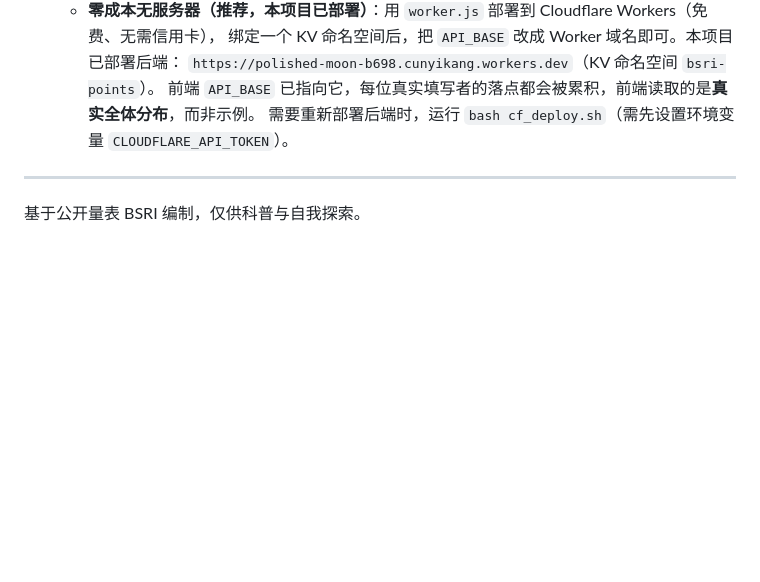
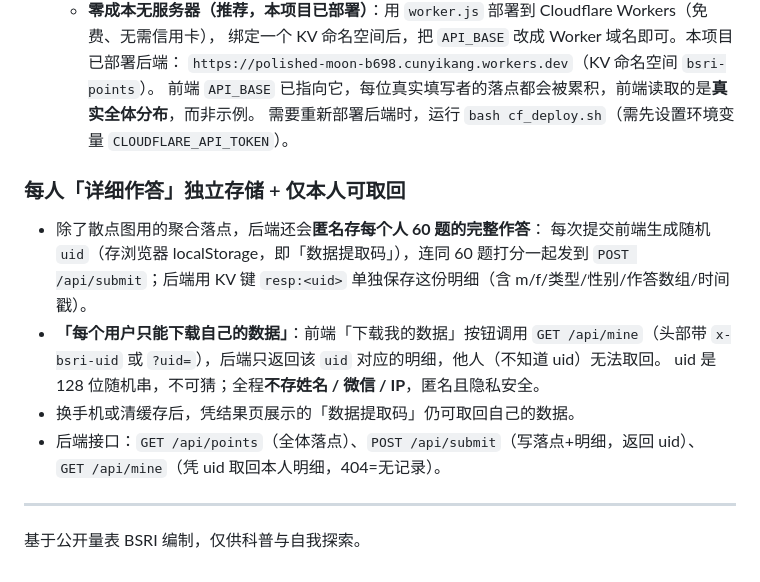
Before and after one commit to CochraneK/bsri, a Markdown page: README.md, the part around the change. Drawn GitHub-style; blank space fills up the shorter version.

Commit message:
docs: 记录每人明细存储 + 仅本人可取回（提取码）特性；同步 worker.js

```diff
--- a/README.md
+++ b/README.md
@@ -79,5 +79,16 @@ PORT=9000 python server.py       # 自定义端口
     前端 `API_BASE` 已指向它，每位真实填写者的落点都会被累积，前端读取的是**真实全体分布**，而非示例。
     需要重新部署后端时，运行 `bash cf_deploy.sh`（需先设置环境变量 `CLOUDFLARE_API_TOKEN`）。
 
+### 每人「详细作答」独立存储 + 仅本人可取回
+- 除了散点图用的聚合落点，后端还会**匿名存每个人 60 题的完整作答**：
+  每次提交前端生成随机 `uid`（存浏览器 localStorage，即「数据提取码」），连同 60 题打分一起发到
+  `POST /api/submit`；后端用 KV 键 `resp:<uid>` 单独保存这份明细（含 m/f/类型/性别/作答数组/时间戳）。
+- **「每个用户只能下载自己的数据」**：前端「下载我的数据」按钮调用 `GET /api/mine`（头部带
+  `x-bsri-uid` 或 `?uid=`），后端只返回该 `uid` 对应的明细，他人（不知道 uid）无法取回。
+  uid 是 128 位随机串，不可猜；全程**不存姓名 / 微信 / IP**，匿名且隐私安全。
+- 换手机或清缓存后，凭结果页展示的「数据提取码」仍可取回自己的数据。
+- 后端接口：`GET /api/points`（全体落点）、`POST /api/submit`（写落点+明细，返回 uid）、
+  `GET /api/mine`（凭 uid 取回本人明细，404=无记录）。
+
 ---
 基于公开量表 BSRI 编制，仅供科普与自我探索。
```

### WHAT THE TASK REQUIRES
For this exercise, print all of the entries exactly as they appear, but without pictures.

### SOLUTION TO THIS PROBLEM
Before and after one commit to CochraneK/bsri, a Markdown page: README.md, the part around the change. Drawn GitHub-style; blank space fills up the shorter version.

Commit message:
docs: 记录每人明细存储 + 仅本人可取回（提取码）特性；同步 worker.js

```diff
--- a/README.md
+++ b/README.md
@@ -79,5 +79,16 @@ PORT=9000 python server.py       # 自定义端口
     前端 `API_BASE` 已指向它，每位真实填写者的落点都会被累积，前端读取的是**真实全体分布**，而非示例。
     需要重新部署后端时，运行 `bash cf_deploy.sh`（需先设置环境变量 `CLOUDFLARE_API_TOKEN`）。
 
+### 每人「详细作答」独立存储 + 仅本人可取回
+- 除了散点图用的聚合落点，后端还会**匿名存每个人 60 题的完整作答**：
+  每次提交前端生成随机 `uid`（存浏览器 localStorage，即「数据提取码」），连同 60 题打分一起发到
+  `POST /api/submit`；后端用 KV 键 `resp:<uid>` 单独保存这份明细（含 m/f/类型/性别/作答数组/时间戳）。
+- **「每个用户只能下载自己的数据」**：前端「下载我的数据」按钮调用 `GET /api/mine`（头部带
+  `x-bsri-uid` 或 `?uid=`），后端只返回该 `uid` 对应的明细，他人（不知道 uid）无法取回。
+  uid 是 128 位随机串，不可猜；全程**不存姓名 / 微信 / IP**，匿名且隐私安全。
+- 换手机或清缓存后，凭结果页展示的「数据提取码」仍可取回自己的数据。
+- 后端接口：`GET /api/points`（全体落点）、`POST /api/submit`（写落点+明细，返回 uid）、
+  `GET /api/mine`（凭 uid 取回本人明细，404=无记录）。
+
 ---
 基于公开量表 BSRI 编制，仅供科普与自我探索。
```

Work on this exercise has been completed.